Front-end code change data
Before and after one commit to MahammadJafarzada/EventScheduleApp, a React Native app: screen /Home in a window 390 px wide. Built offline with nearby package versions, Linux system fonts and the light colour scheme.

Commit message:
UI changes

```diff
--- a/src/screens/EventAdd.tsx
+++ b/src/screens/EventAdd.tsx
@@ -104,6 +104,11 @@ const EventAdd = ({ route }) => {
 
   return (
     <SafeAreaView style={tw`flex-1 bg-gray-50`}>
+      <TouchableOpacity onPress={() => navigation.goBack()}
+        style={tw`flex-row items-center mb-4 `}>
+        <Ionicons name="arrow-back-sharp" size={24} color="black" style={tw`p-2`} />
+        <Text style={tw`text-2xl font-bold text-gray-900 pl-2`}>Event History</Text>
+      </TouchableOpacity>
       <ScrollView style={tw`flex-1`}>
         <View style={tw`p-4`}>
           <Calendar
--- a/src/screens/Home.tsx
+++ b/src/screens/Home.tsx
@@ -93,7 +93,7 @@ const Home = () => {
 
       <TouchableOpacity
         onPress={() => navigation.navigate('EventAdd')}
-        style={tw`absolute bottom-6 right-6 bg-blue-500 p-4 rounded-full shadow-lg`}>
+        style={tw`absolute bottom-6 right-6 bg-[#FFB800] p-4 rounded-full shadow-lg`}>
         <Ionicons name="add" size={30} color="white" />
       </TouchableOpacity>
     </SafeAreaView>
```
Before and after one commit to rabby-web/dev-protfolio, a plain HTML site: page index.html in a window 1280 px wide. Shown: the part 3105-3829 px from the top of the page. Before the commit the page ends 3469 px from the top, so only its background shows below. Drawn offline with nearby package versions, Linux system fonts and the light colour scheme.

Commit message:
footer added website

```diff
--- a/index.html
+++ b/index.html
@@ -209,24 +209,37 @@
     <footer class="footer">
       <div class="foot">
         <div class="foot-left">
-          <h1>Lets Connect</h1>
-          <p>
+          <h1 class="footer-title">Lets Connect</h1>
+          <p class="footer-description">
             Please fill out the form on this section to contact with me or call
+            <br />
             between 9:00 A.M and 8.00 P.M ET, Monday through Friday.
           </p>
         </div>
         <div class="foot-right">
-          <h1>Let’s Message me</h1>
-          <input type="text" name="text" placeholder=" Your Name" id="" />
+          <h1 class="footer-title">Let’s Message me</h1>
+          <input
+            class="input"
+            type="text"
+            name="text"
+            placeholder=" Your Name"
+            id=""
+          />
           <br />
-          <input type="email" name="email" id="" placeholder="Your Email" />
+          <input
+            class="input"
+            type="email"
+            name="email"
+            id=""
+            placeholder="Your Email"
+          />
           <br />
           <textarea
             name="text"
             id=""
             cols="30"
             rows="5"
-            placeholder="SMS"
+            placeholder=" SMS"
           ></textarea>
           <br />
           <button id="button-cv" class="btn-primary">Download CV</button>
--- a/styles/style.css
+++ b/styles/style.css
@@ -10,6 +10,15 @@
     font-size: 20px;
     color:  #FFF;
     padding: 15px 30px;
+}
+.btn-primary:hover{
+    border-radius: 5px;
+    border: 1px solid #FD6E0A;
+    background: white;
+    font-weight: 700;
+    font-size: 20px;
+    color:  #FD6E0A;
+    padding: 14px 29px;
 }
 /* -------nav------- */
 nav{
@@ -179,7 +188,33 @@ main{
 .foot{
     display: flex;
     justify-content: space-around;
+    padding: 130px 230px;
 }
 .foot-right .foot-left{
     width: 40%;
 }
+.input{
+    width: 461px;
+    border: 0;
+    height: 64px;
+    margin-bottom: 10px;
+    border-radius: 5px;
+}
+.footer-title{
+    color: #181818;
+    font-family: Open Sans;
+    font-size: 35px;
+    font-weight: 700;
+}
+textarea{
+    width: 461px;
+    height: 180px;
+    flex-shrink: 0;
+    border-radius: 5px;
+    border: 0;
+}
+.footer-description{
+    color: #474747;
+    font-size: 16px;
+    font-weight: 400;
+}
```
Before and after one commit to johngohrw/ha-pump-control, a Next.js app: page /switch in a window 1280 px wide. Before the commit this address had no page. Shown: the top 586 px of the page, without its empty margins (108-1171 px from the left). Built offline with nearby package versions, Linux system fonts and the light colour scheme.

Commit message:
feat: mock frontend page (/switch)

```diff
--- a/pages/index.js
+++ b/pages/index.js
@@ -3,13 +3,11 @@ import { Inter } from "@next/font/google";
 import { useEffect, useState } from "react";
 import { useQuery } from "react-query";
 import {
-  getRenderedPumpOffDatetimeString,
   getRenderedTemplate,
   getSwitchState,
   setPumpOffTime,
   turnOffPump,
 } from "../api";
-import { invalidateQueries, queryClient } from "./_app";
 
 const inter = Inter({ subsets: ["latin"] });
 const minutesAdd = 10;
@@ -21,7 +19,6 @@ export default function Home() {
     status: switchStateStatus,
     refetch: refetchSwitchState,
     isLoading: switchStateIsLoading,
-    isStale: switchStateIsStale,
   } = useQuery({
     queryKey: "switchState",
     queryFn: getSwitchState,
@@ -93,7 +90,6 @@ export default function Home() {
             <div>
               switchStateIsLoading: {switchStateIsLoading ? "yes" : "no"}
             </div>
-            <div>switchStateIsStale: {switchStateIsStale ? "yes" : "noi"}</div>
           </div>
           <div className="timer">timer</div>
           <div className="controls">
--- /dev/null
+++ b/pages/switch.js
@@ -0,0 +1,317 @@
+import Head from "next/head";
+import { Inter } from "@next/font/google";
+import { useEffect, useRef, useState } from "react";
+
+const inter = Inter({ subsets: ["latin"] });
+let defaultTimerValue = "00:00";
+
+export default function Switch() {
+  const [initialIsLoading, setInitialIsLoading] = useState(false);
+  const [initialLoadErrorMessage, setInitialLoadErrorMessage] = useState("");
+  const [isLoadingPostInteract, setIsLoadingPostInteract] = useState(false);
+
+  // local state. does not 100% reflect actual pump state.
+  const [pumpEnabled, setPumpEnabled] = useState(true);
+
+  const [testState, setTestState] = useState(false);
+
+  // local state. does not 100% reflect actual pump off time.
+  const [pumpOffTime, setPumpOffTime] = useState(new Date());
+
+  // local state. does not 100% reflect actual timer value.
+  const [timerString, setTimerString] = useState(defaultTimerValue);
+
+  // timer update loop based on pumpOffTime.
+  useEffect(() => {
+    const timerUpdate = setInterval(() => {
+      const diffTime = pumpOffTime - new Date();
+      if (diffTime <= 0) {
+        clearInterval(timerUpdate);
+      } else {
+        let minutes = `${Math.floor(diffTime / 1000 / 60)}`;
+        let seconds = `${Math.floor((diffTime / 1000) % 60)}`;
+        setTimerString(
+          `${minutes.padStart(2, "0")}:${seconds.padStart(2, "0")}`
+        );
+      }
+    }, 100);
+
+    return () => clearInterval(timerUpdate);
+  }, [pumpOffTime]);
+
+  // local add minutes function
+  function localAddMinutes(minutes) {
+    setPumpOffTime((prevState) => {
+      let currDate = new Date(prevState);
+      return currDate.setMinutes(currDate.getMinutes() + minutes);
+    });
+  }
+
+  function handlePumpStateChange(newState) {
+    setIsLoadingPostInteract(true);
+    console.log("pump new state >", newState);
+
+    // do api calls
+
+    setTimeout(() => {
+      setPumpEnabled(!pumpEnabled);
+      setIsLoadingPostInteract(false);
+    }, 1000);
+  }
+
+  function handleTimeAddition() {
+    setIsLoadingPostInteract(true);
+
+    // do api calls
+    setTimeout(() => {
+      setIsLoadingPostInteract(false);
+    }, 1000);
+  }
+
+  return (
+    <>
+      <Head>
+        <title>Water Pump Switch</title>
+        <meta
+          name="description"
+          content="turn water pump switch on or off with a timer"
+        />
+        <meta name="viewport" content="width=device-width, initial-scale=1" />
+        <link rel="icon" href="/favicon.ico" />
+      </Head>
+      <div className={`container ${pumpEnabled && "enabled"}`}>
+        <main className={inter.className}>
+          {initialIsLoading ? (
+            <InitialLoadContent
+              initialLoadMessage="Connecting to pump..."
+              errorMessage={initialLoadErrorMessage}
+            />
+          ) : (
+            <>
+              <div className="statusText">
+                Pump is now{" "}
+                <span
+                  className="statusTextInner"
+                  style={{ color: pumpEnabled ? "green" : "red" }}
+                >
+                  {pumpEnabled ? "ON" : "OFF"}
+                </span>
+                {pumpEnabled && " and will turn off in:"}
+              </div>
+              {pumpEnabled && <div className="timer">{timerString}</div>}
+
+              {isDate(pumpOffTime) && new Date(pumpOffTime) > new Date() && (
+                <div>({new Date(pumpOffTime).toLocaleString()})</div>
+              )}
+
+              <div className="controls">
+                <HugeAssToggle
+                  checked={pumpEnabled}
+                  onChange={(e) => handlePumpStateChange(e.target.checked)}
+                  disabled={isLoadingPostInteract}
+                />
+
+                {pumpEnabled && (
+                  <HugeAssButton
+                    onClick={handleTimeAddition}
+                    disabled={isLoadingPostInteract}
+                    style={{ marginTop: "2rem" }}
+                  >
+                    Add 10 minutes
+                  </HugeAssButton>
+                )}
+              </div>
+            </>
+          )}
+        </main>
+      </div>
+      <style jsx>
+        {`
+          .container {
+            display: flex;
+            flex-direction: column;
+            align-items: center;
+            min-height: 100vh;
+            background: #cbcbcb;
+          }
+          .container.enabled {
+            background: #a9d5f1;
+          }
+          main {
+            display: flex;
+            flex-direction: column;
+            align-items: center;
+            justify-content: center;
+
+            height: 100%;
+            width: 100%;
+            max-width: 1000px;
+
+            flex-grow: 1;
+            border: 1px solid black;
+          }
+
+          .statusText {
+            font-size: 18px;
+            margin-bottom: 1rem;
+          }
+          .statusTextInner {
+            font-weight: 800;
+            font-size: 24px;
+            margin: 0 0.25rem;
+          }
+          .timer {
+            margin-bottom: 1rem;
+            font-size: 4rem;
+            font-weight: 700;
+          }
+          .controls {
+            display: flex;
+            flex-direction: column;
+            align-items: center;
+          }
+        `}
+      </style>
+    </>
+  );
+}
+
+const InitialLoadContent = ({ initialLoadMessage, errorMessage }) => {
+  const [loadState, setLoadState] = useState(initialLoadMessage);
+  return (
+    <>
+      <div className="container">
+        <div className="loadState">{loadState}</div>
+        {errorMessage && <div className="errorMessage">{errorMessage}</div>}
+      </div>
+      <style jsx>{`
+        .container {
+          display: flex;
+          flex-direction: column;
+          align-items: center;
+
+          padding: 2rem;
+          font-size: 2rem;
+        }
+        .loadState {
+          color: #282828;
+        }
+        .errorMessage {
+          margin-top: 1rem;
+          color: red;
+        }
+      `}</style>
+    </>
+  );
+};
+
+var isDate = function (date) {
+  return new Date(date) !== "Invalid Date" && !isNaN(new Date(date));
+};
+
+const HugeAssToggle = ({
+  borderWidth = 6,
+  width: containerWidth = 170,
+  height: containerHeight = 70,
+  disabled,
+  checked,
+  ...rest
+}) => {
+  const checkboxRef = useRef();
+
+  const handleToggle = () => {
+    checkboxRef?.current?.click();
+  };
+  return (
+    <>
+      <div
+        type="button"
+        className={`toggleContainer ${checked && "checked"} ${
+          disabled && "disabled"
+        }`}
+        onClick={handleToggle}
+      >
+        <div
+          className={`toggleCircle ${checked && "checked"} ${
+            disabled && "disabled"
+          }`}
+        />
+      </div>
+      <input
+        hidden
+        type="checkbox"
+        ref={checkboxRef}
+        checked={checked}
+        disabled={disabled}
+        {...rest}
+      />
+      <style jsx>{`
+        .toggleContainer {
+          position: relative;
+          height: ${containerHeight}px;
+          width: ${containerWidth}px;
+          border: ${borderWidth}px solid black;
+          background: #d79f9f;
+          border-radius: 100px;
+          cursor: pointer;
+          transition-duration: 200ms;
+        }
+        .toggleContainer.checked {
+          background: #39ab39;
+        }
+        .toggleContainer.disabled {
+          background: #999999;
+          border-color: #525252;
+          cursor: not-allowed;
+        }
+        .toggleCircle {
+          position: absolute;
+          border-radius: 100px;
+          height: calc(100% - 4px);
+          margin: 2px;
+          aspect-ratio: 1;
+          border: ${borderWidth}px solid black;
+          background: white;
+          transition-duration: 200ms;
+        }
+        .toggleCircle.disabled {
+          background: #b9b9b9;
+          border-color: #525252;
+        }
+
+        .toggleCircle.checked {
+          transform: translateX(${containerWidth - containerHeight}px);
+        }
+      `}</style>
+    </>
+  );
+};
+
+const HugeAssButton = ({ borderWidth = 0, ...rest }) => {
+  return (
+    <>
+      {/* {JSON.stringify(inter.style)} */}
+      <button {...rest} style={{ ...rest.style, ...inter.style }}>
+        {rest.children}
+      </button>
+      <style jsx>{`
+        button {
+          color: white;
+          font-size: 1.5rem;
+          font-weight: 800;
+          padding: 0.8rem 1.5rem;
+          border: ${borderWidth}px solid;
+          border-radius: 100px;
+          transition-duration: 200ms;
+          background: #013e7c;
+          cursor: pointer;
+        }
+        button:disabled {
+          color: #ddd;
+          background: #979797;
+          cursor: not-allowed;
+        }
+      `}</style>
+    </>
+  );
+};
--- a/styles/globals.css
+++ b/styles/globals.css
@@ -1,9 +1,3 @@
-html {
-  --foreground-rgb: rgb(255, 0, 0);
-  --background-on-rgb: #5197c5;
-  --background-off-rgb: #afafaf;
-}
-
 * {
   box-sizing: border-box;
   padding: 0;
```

▶ **Task brief**:
Look for the word "disabled". Copy out every line of the data that has it.

▶ **Response area**:
+                  disabled={isLoadingPostInteract}
+                    disabled={isLoadingPostInteract}
+  disabled,
+          disabled && "disabled"
+            disabled && "disabled"
+        disabled={disabled}
+        .toggleContainer.disabled {
+        .toggleCircle.disabled {
+        button:disabled {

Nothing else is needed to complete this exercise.